Michael Johnson – When we started in 1992 we were just any other graphic design company trying to get by. But by the turn of the century we began to do larger identity projects such as More Th>n and then Shelter. For the last ten to fifteen years we’ve concentrated on all aspects of branding – and we’ve intentionally limited our work for people, companies and organisations whose ethos we either believe in or can help shape – designing for good, not bad.
The Logo Creative – I have noticed that Johnson Banks uses words within its design very effectively creating great communication design and tone of voice, is it the words that inspire new ideas a lot of the time?
Michael Johnson – I’ve always been quite a ‘verbal’ designer – the glory period of US and UK advertising from the 60s and 70s was very inspirational for me.
Then I discovered that many other graphic designers steer away from or are uncomfortable with words and copy – so this initially became a way for my work to stand out. And for well over a decade we’ve been talking about both ‘verbal’ and ‘visual’ branding – if you can do both you can build stronger end-products.
Yes, sometimes (but not always) an entire scheme might start with just a few words or a written observation. Both our schemes for Livability and Cystic Fibrosis started exactly like this (notes 167 and 168 in the book).
The Logo Creative – What are your thoughts on specialisation vs generalisation within graphic design?
Michael Johnson – I’m still a fan of being as generalist as possible. Yes, we concentrate on branding, but we try to ensure that we’re working in multiple sectors – education, not-for-profit, philanthropy, culture, technology…

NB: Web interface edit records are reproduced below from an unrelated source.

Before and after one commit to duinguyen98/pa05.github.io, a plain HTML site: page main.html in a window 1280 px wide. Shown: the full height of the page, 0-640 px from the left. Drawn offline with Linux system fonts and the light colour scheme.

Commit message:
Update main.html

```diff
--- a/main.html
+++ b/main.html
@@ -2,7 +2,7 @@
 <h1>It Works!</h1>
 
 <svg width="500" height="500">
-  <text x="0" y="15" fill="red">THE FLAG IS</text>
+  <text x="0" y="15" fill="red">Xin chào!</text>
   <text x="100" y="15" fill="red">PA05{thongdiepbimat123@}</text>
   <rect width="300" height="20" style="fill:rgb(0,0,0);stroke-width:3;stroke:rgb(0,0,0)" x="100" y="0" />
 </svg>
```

I understand WHY people become sector specialists, but it can become dangerous and before you know it, you’re pigeonholed. We got a bit ‘stuck’ doing annual reports 20 years ago – in the end we just had to stop doing them. We’ve done three big children’s charities – should we do another? Possibly not.
We also try to keep a mixture of project types of different scale coming through the studio at any one time so keep us all on our toes – I guess my only regret is that the demand for posters (my other great love) has really dwindled. Shame.
The Logo Creative – What do you think are the biggest developments within identity design over the last few years?
Michael Johnson – Every year the palette that we can work with gets broader and broader. For example, we’ve just finished another series of events for Cambridge University across the world where we controlled and supplied the animations, the backdrops, multiple films, the posters, the programmes – we even wrote most of the speeches. That’s an extraordinary range of applications, but the Dear World… Yours, Cambridge project seems to have that kind of breadth. We keep searching for more projects that can stretch us in that way – and clients now search for us because of the bandwidth of what we can offer.
The Logo Creative – Laurence King publish many great design books, what was it like putting the book idea across to them and working together to get it published?
Michael Johnson – This is my third book and the big thing I’ve learned with the last two is that both a good idea AND a very carefully thought through synopsis are critical. That’s how decisions are made. Gone are the days of getting a book deal over lunch with an idea scribbled on a napkin.
Once I’d had the initial thought for Now Try Something Weirder two years ago, I spent that summer working up a bullet-proof, 15 page ‘pitch’, shared it with three publishers and two were interested.
In the end Laurence King’s experience in producing and marketing smaller, more informal books like this swung it for me. In terms of process, we pretty much controlled everything but LK’s editing and copy/proofing input was invaluable as we got to the later stages. Now they are being especially helpful as we prepare for the book’s actual launch.
Below is the video Book Review.